Data to use
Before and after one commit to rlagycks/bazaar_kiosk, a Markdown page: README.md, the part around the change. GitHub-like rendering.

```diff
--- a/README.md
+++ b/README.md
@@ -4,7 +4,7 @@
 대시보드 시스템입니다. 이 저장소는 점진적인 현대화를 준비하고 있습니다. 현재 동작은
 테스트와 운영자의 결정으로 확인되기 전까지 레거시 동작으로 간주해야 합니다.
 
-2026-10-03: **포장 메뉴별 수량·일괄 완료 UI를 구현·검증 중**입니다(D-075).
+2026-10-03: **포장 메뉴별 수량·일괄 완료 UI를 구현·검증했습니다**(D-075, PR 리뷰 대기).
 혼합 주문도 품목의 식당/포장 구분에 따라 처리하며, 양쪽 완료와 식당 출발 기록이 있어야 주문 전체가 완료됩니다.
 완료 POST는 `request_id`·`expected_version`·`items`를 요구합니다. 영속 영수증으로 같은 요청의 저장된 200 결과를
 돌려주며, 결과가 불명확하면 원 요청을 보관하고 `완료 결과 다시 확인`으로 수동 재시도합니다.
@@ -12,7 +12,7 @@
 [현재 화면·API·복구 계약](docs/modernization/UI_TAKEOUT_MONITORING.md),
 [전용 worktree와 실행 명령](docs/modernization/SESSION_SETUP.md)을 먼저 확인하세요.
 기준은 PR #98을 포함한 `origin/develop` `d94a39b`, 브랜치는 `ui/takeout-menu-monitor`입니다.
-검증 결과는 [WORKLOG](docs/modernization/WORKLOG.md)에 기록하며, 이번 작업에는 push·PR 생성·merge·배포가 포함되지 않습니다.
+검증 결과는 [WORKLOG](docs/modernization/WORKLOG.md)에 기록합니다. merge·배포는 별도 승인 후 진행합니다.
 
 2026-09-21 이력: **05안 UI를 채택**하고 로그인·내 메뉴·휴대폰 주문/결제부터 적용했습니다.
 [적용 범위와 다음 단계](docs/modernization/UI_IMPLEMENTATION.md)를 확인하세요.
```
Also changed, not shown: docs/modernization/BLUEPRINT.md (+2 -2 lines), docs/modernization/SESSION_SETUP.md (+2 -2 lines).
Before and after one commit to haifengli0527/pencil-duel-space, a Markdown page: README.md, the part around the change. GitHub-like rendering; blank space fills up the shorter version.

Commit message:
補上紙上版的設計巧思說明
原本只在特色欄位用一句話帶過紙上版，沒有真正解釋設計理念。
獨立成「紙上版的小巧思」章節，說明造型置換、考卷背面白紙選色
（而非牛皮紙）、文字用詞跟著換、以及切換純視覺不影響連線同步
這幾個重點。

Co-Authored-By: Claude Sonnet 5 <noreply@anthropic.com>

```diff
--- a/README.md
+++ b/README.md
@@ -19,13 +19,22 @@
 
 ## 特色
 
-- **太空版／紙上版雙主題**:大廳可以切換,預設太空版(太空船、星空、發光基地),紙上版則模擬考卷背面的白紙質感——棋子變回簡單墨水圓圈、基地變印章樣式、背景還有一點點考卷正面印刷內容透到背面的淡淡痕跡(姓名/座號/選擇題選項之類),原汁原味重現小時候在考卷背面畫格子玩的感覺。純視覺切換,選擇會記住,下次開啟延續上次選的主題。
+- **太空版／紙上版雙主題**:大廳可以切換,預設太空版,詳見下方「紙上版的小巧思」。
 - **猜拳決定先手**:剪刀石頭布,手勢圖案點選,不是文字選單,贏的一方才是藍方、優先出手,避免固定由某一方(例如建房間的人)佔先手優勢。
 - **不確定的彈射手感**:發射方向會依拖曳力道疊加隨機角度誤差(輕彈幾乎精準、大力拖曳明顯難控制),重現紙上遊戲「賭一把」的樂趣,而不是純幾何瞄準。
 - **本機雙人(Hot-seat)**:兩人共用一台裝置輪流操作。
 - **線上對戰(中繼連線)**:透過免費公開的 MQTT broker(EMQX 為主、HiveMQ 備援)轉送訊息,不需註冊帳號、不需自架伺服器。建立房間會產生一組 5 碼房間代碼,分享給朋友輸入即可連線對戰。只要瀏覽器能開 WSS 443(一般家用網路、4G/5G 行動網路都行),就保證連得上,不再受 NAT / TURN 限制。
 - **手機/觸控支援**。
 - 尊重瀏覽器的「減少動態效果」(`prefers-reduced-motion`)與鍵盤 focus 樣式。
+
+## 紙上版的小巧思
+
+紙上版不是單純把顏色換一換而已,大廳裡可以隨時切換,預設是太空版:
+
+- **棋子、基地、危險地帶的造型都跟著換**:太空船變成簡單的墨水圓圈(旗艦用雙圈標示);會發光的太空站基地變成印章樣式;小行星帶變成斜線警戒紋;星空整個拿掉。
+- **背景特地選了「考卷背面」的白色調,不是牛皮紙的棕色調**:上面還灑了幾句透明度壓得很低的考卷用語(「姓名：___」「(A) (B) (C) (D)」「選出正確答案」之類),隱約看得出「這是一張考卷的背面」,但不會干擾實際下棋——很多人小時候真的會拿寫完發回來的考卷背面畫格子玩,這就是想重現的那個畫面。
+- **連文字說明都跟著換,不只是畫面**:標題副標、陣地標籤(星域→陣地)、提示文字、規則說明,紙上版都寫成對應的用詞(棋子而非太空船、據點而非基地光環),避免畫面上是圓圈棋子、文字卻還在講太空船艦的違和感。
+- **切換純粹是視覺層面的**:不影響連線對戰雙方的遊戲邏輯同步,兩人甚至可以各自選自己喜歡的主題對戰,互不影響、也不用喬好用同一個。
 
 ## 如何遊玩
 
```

What you need to do
Only one thing is wanted in reply: the number of lines in the entries that hold the string "紙上版的小巧思".

Response
3